** Exercise **
Report every line below that has the string "labels" in it.

** Exercise data **
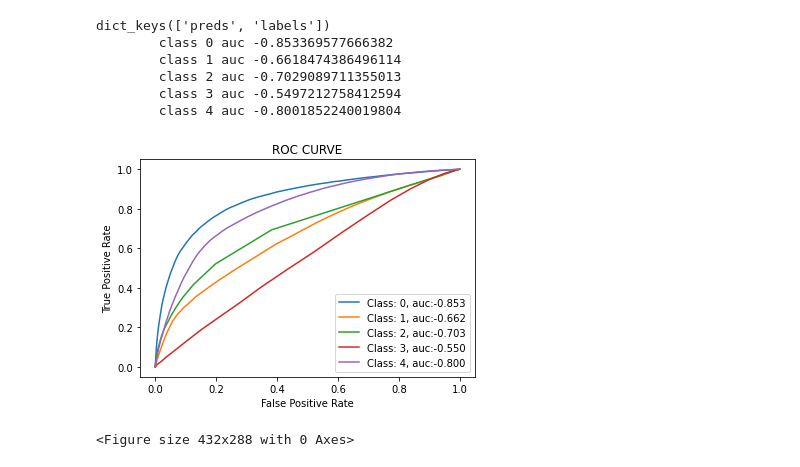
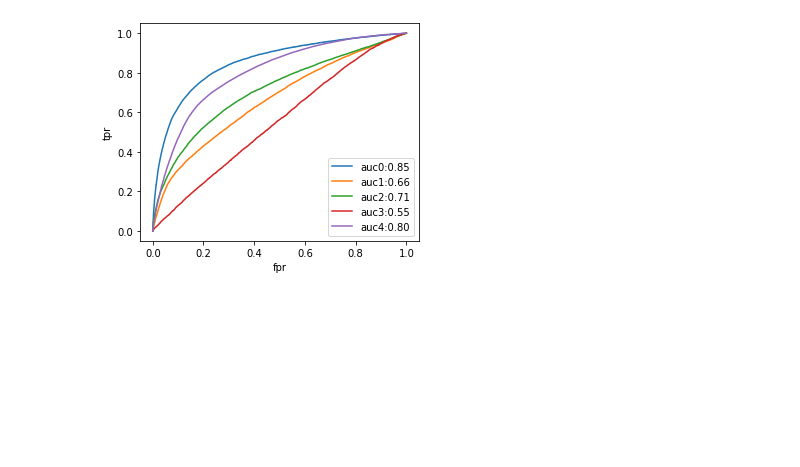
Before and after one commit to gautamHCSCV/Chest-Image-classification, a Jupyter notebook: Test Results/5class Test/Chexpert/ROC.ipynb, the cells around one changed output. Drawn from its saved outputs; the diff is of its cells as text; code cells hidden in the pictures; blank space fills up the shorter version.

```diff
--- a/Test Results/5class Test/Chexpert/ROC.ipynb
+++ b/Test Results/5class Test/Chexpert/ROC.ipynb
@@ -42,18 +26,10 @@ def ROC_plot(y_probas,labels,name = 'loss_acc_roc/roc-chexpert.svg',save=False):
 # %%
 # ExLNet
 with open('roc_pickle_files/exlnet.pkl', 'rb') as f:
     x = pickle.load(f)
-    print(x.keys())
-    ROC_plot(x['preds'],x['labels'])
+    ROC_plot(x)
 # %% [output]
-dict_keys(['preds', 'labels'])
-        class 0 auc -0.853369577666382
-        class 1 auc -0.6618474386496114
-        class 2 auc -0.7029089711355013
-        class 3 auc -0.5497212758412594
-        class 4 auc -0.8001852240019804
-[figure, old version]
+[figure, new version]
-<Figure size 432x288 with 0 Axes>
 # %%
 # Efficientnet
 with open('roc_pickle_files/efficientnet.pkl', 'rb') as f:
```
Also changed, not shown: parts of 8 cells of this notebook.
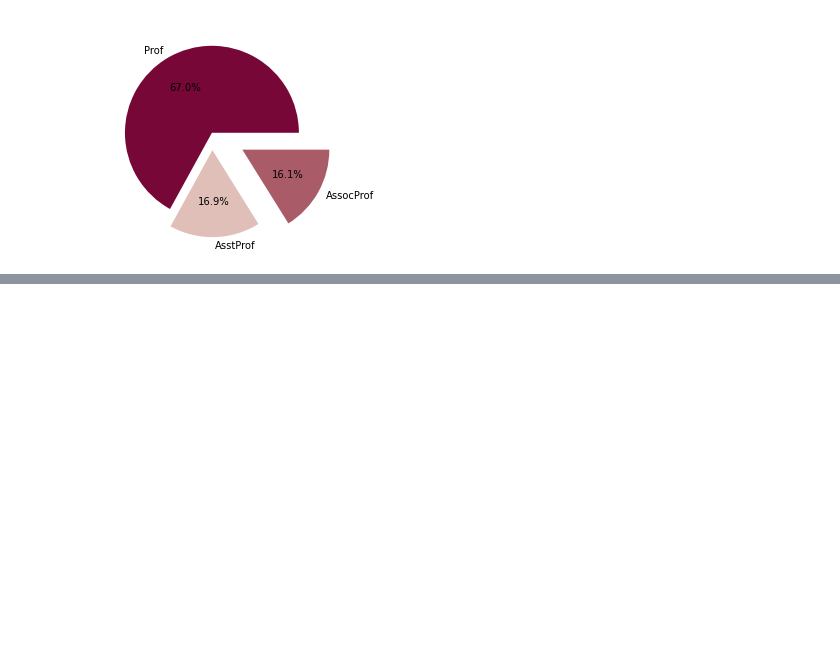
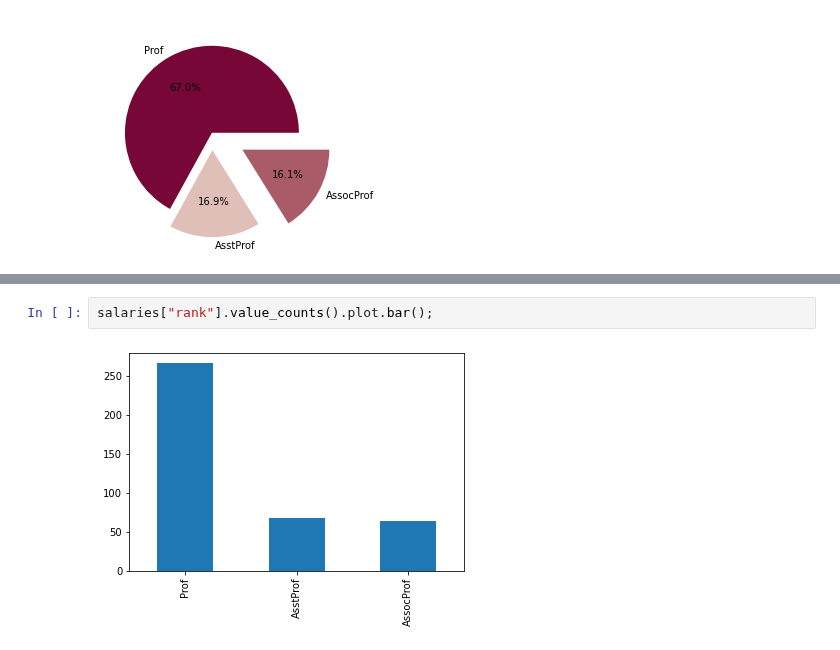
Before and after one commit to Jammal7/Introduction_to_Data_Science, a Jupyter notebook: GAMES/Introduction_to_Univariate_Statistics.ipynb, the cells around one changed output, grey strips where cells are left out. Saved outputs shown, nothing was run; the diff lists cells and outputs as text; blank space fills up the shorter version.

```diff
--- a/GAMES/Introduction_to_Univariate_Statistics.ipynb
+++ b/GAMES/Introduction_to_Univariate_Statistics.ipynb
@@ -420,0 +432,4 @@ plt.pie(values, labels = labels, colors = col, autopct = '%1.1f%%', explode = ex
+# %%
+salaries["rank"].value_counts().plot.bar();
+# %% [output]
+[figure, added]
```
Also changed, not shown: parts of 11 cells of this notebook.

** Answer to this task **
@@ -42,18 +26,10 @@ def ROC_plot(y_probas,labels,name = 'loss_acc_roc/roc-chexpert.svg',save=False):
-    ROC_plot(x['preds'],x['labels'])
-dict_keys(['preds', 'labels'])
@@ -420,0 +432,4 @@ plt.pie(values, labels = labels, colors = col, autopct = '%1.1f%%', explode = ex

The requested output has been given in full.